- Mint: Used as a garnish, in sauces, or combined with other herbs to make flavorful tea. Keep soil evenly
moist and watch for any signs of wilt. Wilting means your mint needs water.
- Thyme: Leaves can be used fresh or dried. The plants grow well in their windowsill containers and are virtually maintenance-free. Flavor meats, poultry, stews, sauces, soups, and dressings.
How We Planted Our Herb Garden in the Kitchen
Planting the herbs in our kitchen was actually really easy too. Because it’s SO cold here in Chicago, I did all of the planting inside my kitchen. I picked up a few planters from Marshalls and simply dropped the plants right in them. I did make sure I had a little extra soil on hand for the plants that I placed in larger pots.
Getting all of the herbs in pots and getting all of the leftover soil cleaned out of the kitchen sink probably took about 20 minutes.
I did make sure to save the plant tags, just in case I had a maintenance question down the road. I also used these tags to guide me in placing the herbs around the kitchen. Fortunately, all of the tags suggested the herbs can be placed in full sun so pretty much anywhere in my kitchen fit that description.

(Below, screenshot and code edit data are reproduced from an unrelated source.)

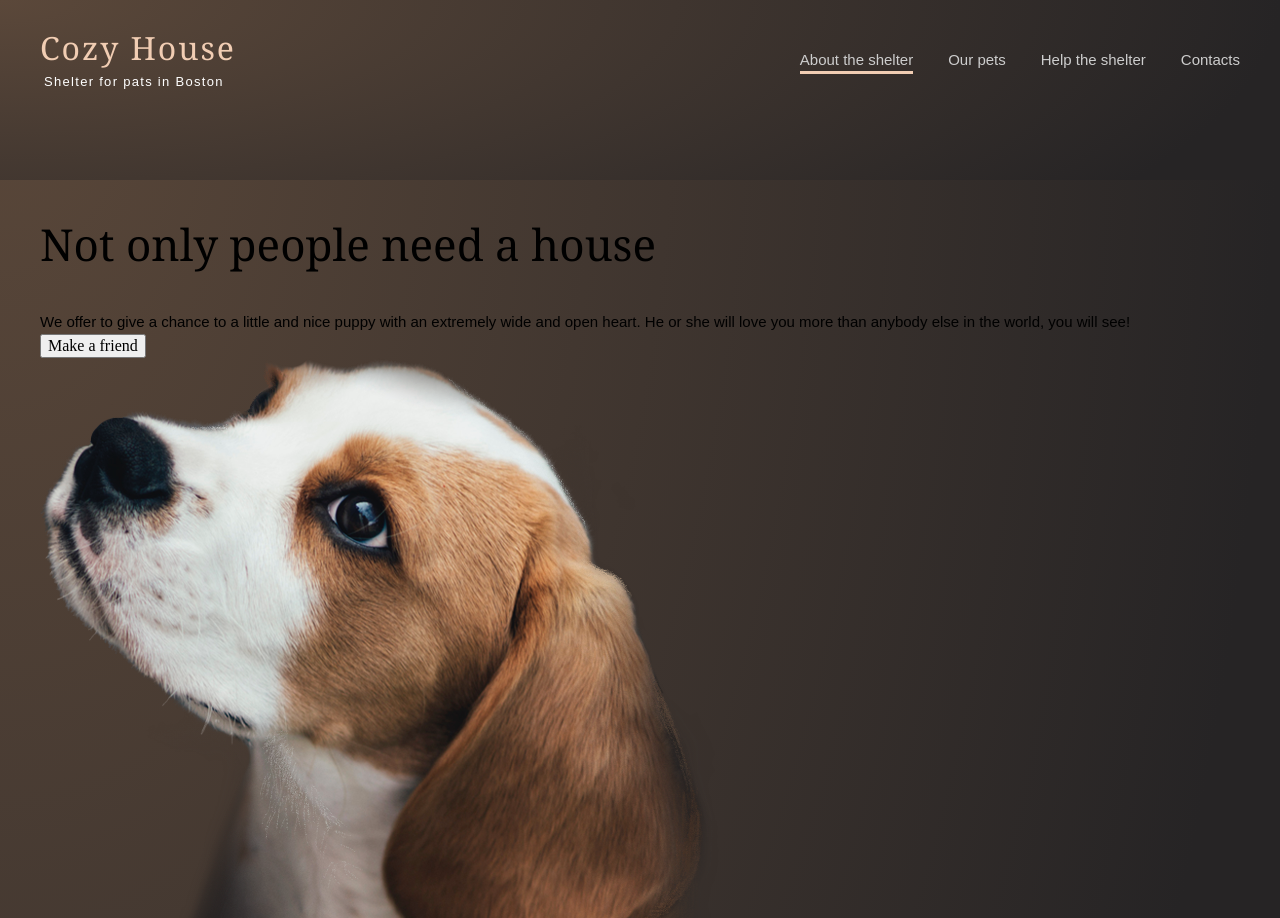
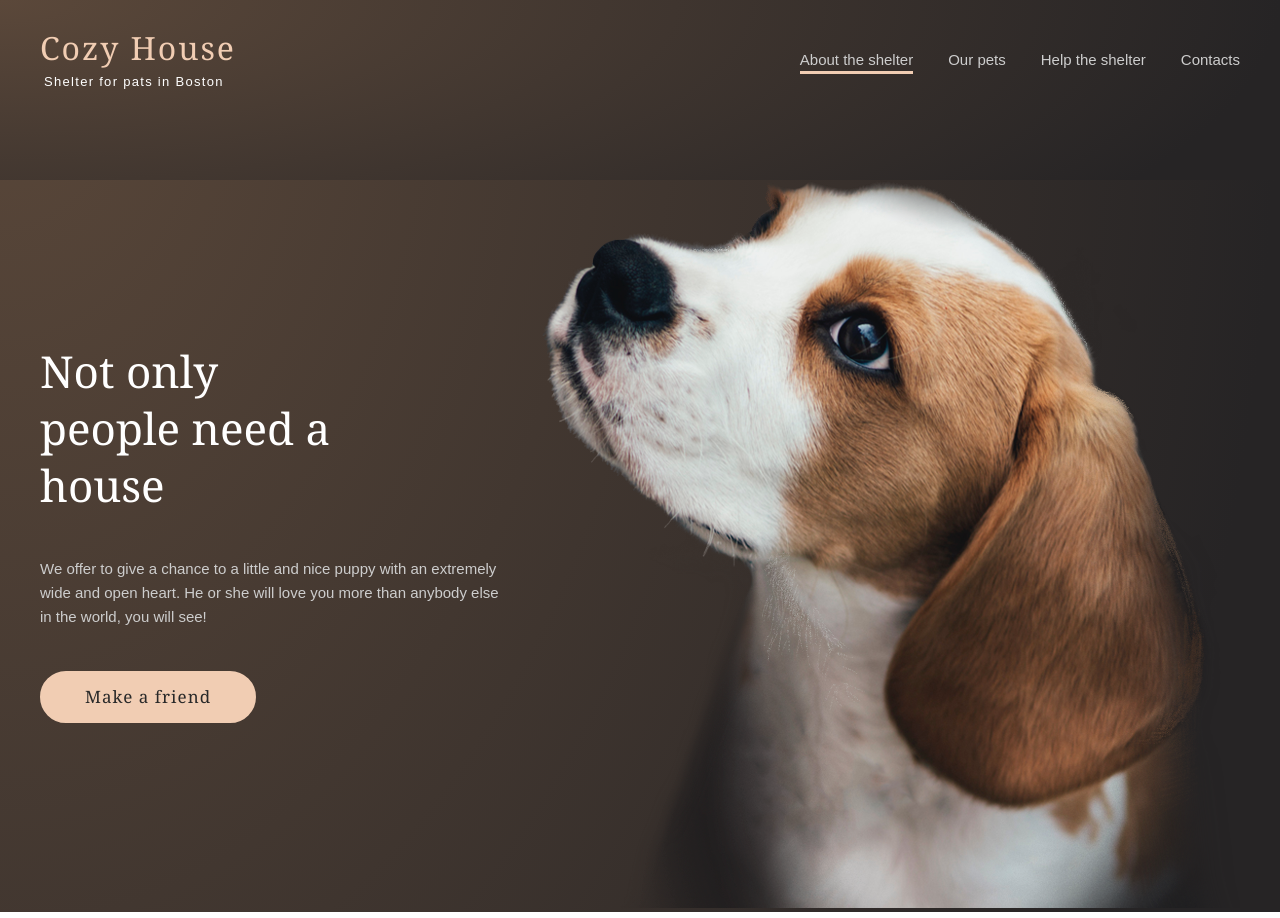
Before and after one commit to Lelik7777/shelter-rs, a website: page shelter/index.html in a window 1280 px wide. Shown: the top 918 px of the page. Drawn offline with Linux system fonts and the light colour scheme.

Commit message:
feat: add styles for buttons and section not-only

```diff
--- a/shelter/index.html
+++ b/shelter/index.html
@@ -35,9 +35,9 @@
                     and
                     open
                     heart. He or she will love you more than anybody else in the world, you will see!</p>
-            </div>
-            <div class="not-only__button ">
-                <button class="button button_border">Make a friend</button>
+                <div class="not-only__button ">
+                    <button class="button button_color">Make a friend</button>
+                </div>
             </div>
             <picture>
                 <img src="assets/images/start/start-screen-puppy.png" alt="start screen puppy">
--- a/shelter/sass/abstract/_constants.scss
+++ b/shelter/sass/abstract/_constants.scss
@@ -6,6 +6,7 @@ $color-light-s: #FAFAFA;
 $bg-color-footer-1: #513D2F;
 $bg-color-footer-2: #1A1A1C;
 $color-primary: #F1CDB3;
+$color-primary-light:#FDDCC4;
 $color-dark-s: #CDCDCD;
 $color-dark-3xl: #292929;
 $color-dark-1: #545454;
--- /dev/null
+++ b/shelter/sass/base/_buttons.scss
@@ -0,0 +1,20 @@
+$border: 2px;
+.button {
+  padding: 13px 43px;
+  border-radius: 100px;
+  @include font(1.7rem, 2.21rem);
+  letter-spacing: 0.06em;
+  @extend %font-f-primary;
+  @extend %transition;
+  cursor: pointer;
+
+  &:hover {
+    background-color: $color-primary-light;
+  }
+
+  &_color {
+    color: $color-dark-3xl;
+    background-color: $color-primary;
+    border: 2px solid $color-primary;
+  }
+}
--- a/shelter/sass/components/_not-only.scss
+++ b/shelter/sass/components/_not-only.scss
@@ -0,0 +1,20 @@
+.not-only__wrapper {
+  display: flex;
+}
+
+.not-only__content {
+  display: flex;
+  flex-flow: column;
+}
+
+.content__title {
+  margin: 163px 0 43px;
+  max-width: 310px;
+  color: $color-light;
+}
+
+.not-only__text {
+  max-width: 460px;
+  margin: 0 42px 42px 0;
+  color: $color-dark-s;
+}
--- a/shelter/sass/style.scss
+++ b/shelter/sass/style.scss
@@ -6,12 +6,14 @@
 
 
 @import "base/base";
+@import "base/buttons";
 
 @import "layout/header-main";
 @import "layout/wrapper";
 @import "layout/header";
 
 @import "components/navigation";
+@import "components/not-only";
 
 @import "pages/main";
 @import "pages/pets";
```
Also changed, not shown: shelter/sass/style.css, 1 other file.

I placed a few of the pots on the sill right above the kitchen sink. My hope is with plants so close to the sink, I’ll never forget to water them.I also love the pop of color that the herbs bring to our window sill. You can see them from the street and they make me so happy when I pull up on an extra cold day. #countdowntoSpring
The other herbs I placed on the open shelving in our kitchen. I love that hint of freshness and color they bring to the shelves. In the past, I’ve purchased flowers to bring that same sense of freshness and color, but I love that these more permanent pieces do that without having to re-invest so often.
How I Plan to Keep This Herb Garden in the Kitchen Alive
Like I mentioned before, I’m pretty confident in my ability to keep these herbs alive because they are so close to the sink. I have another plant on the other side of the sink that requires me to keep the soil moist. I was nervous about my ability to do that, but having it so close to the sink reminds me to water it every day.
And so far that plant is thriving (more so than any other house plant I’ve owned!). My hope is that I can stick with that same consistency with these herbs since they too are right next to the sink. That way we can enjoy the perks of them for the long haul!
If you have any great recipes that call for these fresh herbs, I’d love to hear about them! I’ll pass them onto Matt. I’m in charge of keeping the plants alive, he’s in charge of everything after that.Bridget
P.S. Is it just me or does this post about plants get anyone else eager for the spring?! I’m so over this brutally cold winter, already!